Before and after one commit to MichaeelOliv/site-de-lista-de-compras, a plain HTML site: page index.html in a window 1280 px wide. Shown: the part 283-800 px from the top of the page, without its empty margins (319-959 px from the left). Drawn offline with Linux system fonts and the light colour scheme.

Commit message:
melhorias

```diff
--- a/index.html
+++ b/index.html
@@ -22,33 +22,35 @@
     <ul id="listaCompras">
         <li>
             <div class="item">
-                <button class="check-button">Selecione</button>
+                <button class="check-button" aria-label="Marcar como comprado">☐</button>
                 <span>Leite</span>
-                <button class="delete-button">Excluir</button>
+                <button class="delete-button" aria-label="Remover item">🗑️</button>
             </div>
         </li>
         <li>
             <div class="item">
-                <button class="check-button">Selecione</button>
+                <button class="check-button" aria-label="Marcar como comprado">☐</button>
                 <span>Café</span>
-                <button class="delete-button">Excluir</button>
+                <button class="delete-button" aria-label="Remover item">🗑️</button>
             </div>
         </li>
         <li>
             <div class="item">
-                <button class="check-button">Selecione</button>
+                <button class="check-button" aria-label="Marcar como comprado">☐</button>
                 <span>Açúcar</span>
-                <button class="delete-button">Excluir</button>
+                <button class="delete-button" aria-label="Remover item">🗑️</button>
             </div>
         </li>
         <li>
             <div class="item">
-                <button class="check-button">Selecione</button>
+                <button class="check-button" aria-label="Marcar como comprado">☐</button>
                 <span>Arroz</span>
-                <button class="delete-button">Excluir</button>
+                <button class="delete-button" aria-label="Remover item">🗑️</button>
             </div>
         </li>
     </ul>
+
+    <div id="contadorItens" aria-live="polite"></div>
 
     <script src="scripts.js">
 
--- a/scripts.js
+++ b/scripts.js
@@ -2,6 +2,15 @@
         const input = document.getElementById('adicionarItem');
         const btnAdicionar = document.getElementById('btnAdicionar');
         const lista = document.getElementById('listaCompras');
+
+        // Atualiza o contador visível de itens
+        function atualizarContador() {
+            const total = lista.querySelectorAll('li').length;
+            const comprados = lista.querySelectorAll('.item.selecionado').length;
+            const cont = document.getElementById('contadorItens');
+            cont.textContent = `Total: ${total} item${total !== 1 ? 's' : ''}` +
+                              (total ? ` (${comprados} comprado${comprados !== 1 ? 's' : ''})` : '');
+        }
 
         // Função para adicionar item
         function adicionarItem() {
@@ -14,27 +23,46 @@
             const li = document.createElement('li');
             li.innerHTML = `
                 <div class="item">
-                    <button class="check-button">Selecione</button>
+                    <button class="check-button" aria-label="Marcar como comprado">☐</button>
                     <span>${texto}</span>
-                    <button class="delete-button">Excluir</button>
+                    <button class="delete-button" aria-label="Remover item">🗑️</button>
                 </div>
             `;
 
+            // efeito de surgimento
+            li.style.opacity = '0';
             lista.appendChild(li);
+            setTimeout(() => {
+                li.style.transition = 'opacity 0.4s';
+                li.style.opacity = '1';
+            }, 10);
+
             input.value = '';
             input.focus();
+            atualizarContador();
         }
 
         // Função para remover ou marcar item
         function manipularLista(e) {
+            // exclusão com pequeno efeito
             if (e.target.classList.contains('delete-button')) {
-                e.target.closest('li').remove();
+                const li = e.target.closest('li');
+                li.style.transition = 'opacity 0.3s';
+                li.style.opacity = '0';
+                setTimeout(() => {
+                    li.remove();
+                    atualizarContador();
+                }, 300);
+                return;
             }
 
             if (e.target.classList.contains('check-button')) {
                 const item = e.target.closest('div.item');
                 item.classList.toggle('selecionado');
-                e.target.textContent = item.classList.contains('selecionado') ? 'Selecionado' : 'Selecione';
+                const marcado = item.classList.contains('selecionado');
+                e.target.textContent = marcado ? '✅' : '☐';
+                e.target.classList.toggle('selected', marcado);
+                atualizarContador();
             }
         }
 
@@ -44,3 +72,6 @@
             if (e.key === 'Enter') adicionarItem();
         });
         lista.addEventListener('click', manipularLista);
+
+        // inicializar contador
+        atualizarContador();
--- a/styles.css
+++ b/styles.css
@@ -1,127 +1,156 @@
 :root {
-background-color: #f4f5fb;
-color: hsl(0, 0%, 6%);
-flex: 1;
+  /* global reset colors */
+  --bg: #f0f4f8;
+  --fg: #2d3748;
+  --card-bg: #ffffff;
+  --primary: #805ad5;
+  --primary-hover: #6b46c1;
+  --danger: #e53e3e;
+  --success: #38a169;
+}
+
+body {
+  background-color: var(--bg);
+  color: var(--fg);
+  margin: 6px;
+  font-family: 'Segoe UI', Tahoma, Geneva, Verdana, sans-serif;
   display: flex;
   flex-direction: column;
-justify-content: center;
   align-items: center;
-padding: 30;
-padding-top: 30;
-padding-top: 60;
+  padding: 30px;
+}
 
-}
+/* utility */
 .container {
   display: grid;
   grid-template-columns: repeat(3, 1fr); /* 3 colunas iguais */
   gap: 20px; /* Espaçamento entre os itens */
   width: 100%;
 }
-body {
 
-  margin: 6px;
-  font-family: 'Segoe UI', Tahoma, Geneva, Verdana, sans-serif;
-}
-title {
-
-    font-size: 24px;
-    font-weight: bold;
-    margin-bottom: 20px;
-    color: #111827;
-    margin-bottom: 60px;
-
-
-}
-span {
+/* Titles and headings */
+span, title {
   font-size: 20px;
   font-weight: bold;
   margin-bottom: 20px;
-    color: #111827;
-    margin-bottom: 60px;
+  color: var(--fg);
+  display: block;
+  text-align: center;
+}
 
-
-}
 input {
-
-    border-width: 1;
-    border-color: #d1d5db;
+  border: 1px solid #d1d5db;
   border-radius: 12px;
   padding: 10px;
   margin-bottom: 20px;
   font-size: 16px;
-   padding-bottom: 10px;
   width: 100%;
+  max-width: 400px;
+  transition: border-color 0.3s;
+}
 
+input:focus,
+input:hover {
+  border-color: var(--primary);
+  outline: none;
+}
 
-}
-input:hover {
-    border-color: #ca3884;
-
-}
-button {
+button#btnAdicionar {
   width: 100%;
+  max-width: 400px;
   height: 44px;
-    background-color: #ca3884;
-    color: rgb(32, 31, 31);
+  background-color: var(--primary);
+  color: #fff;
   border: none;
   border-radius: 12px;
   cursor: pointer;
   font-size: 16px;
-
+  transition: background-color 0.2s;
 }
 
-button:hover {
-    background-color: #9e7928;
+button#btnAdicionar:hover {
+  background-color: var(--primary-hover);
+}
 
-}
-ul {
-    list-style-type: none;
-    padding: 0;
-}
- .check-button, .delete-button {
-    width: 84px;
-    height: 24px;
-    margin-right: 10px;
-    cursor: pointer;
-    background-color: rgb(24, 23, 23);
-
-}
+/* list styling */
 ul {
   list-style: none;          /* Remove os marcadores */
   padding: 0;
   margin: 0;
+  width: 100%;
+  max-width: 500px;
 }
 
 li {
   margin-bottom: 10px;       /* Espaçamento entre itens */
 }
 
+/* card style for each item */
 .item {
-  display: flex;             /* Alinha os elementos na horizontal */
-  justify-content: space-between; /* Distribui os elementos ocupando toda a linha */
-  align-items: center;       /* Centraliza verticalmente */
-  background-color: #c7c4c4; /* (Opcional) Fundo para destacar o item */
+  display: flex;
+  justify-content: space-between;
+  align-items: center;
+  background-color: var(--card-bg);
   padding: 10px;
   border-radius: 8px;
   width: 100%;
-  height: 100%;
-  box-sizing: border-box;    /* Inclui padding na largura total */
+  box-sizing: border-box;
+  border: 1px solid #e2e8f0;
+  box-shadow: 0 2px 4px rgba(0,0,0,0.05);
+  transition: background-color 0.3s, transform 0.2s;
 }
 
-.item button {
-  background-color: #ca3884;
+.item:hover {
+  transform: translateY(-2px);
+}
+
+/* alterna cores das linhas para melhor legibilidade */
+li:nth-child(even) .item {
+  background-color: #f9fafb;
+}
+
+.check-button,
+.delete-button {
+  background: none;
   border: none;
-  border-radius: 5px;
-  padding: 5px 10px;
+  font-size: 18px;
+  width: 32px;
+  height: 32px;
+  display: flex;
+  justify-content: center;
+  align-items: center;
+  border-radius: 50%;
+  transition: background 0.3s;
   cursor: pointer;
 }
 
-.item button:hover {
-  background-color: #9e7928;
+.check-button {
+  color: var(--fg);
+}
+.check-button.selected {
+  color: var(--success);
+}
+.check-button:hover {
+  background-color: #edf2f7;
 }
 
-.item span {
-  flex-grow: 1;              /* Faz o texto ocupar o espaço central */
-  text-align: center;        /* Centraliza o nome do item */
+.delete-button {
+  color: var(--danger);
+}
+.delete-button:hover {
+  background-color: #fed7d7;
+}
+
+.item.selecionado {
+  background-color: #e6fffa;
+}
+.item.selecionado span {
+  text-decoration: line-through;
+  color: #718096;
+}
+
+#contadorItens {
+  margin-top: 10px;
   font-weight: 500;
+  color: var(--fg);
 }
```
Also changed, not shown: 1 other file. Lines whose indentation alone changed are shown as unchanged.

┄┄┄┄┄┄

_PROBLEM DETAILS:_ Copy, from the lines above, each one that holds "contains".

_RESPONSE BELOW:_
             if (e.target.classList.contains('delete-button')) {
             if (e.target.classList.contains('check-button')) {
-                e.target.textContent = item.classList.contains('selecionado') ? 'Selecionado' : 'Selecione';
+                const marcado = item.classList.contains('selecionado');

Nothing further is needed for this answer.